I reinserted the drive, hoping the buzzer would silence, but it did not. I ended up silencing it via the web interface, which is annoying because you have to remember to re-enable it once the array is restored. Also, restore did not start automatically and required manually initiating the repair from the SATA Disk > RAID configuration submenu.
The array rebuild, once manually restarted, took about an hour and a half. Files were still available during this time.
Support from Plextor is mediocre at best. Their support website is really devoid of anything useful, including not being able to download things like the manual. They don’t even list their corporate address! Forget about re-downloading copies of Genie Backup too, as no software is available. Contacting technical support is via a phone number or live chat, found on the support website.
Figure 6: The only mention of the support phone number is on their RMA section of their website.
Live chat and phone support are available Monday through Friday, 9 AM to 6 PM PST. Tech support’s phone number is not listed on the main Support page. I had to dig to find it listed on the “RMA” page (Figure 6) and it’s also listed on the Contact Us page.
There is also a fairly useless FAQ and a user forum that looks more like a suggestion box, and does not seem very active at all. Finally, an email address of [email protected] is available to email in a question, although I imagine it’s also staffed only during normal business hours.
Testing and analysis by Tim Higgins
The PX-NAS4’s benchmark results are summarized in Figure 7. RAID 5 large file copy performance measured around 30 MB/s for write and 45 – 50 MB/s for read, depending on benchmark method. Performance as an iSCSI target with a RAID 5 based volume came in at 30 MB/s write and 39 MB/s read.
Figure 7: Plextor PX-NAS4 Benchmark summary
I was not able to run a network backup test to an rsync target, but was able to back up to a FAT formatted USB drive at a 14 MB/s rate.
Basically, the PX-NAS4’s performance is more in line with older Marvell Kirkwood based products like the Buffalo TeraStation ES than with 1.8 GHz Kirkwood and Intel Atom-based NASes. Consult the New To the Charts article for more details of the PX-NAS4’s performance.
Plextor has its work cut out for it if they are going to gain any serious market share. While it is a less-expensive NAS, for not much more money you can step into a NETGEAR, Synology, QNAP or other NAS that will outgun and outperform the Plextor.
Although the PX-NAS4 has some unique backup and volume configuration features, its odd quirks and outdated interface really limit it to consumer use, even though it contains several features that a home user would never access.
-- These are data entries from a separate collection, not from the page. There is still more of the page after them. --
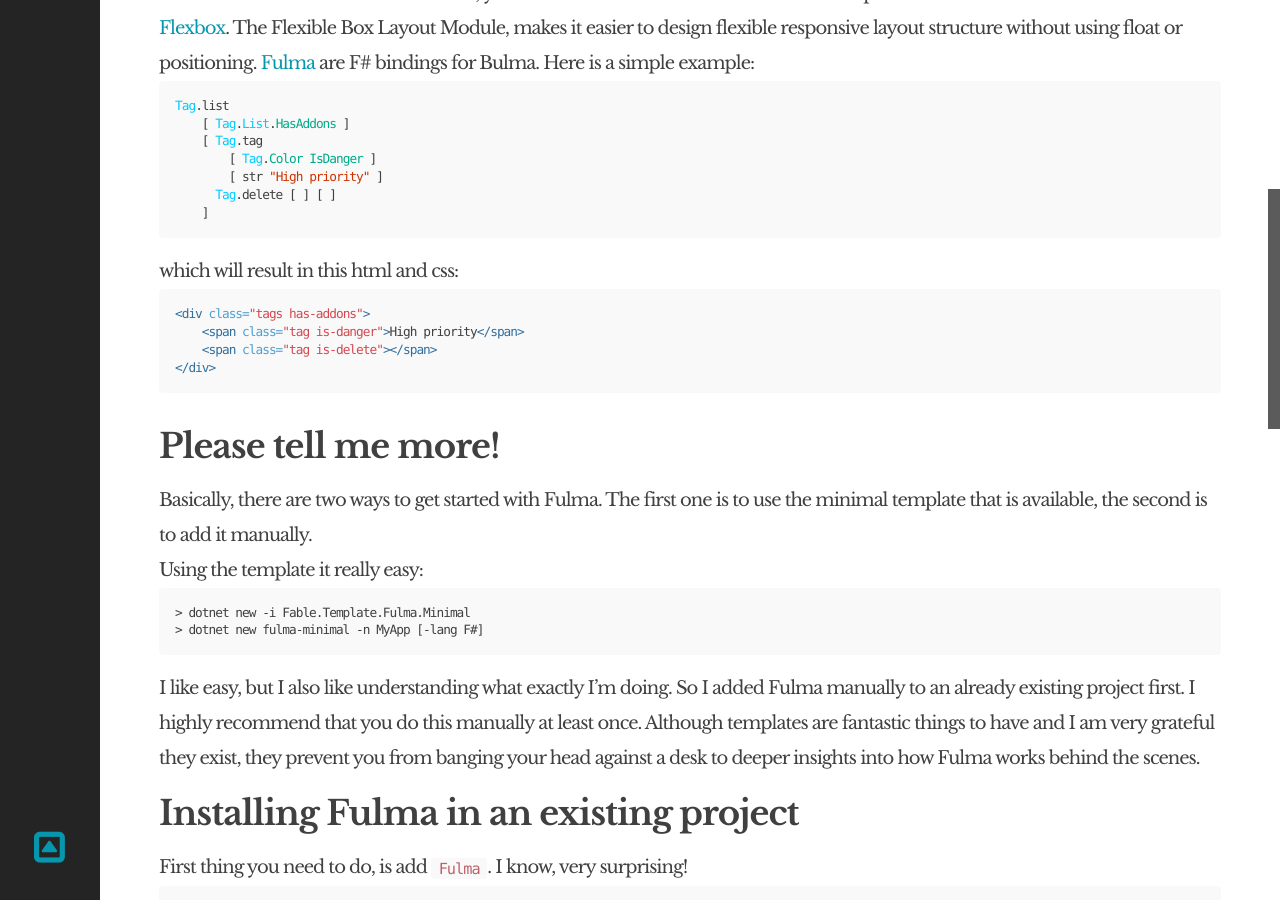
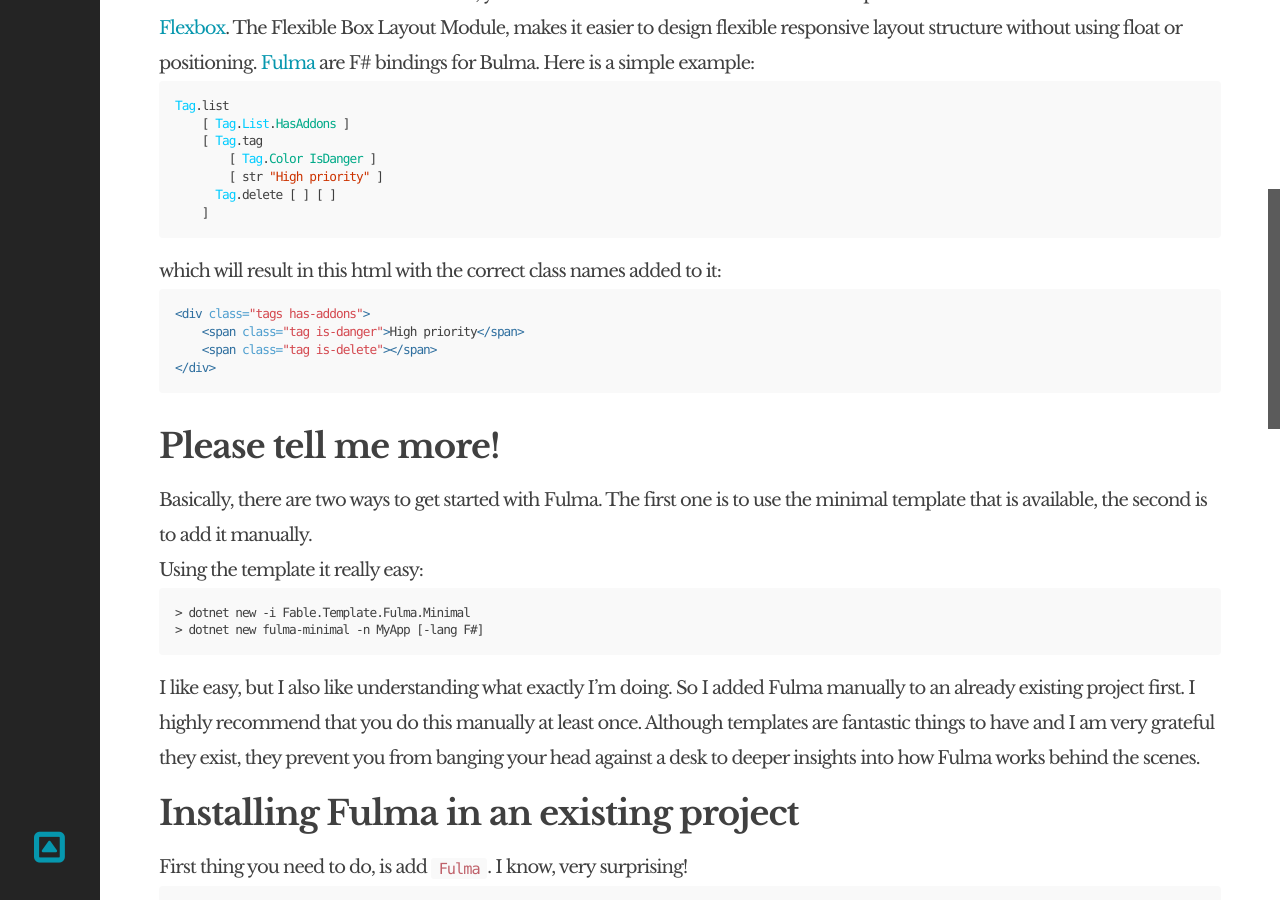
Before and after one commit to selketjah/selketjah.github.io, a Jekyll site: the page built from _posts/2018-05-22-adding-fulma.md, in a window 1280 px wide and 900 px high, scrolled down 709 px. Built offline with Jekyll 4.4.1, drawn with Linux system fonts in a browser that asks for light colours; comment, search, counter and statistics services are not loaded.

Commit message:
fix typo

````diff
--- a/_posts/2018-05-22-adding-fulma.md
+++ b/_posts/2018-05-22-adding-fulma.md
@@ -37,7 +37,7 @@
     ]
 ```
 
-which will result in this html and css:
+which will result in this html with the correct class names added to it:
 
 ```html
 <div class="tags has-addons">
````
Plextor also really needs to improve its support website and resources if they plan to be a serious player in the business NAS market.
A competitive comparison is best done using the Price versus Performance NAS charts. Filtered for four-bay products and using a RAID 5 File copy benchmark, the closest product is a Promise SmartStor 4600, an older product with limited appeal.
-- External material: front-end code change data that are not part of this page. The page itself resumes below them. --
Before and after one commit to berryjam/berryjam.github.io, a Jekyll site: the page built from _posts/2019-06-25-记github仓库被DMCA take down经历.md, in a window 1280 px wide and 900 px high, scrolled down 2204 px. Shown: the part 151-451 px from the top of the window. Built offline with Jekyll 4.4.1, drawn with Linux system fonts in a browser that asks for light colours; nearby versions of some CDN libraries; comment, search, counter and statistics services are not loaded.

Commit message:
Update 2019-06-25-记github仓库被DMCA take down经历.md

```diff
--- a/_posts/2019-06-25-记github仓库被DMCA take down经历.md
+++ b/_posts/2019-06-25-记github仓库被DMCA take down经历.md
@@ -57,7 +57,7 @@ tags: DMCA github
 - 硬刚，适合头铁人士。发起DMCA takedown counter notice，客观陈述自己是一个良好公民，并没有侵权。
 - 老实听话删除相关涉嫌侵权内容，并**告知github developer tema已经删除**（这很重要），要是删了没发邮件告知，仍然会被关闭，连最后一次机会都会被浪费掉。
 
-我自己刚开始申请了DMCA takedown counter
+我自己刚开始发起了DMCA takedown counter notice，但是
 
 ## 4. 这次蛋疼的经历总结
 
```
You basically want products to move higher up on the chart (Performance axis), but not farther to the right (Price axis). In this regard, the next closest product is the QNAP SS-439 Pro. Although it’s $100 more expensive, the QNAP provides significantly more features, a better admin interface, and higher performance.
It does however only accept 2.5″ drives, which limits storage space. I would probably still go this route though, since 2.5″ drives are continuously reaching higher storage capacities and are much quieter and more power efficient for similar performance.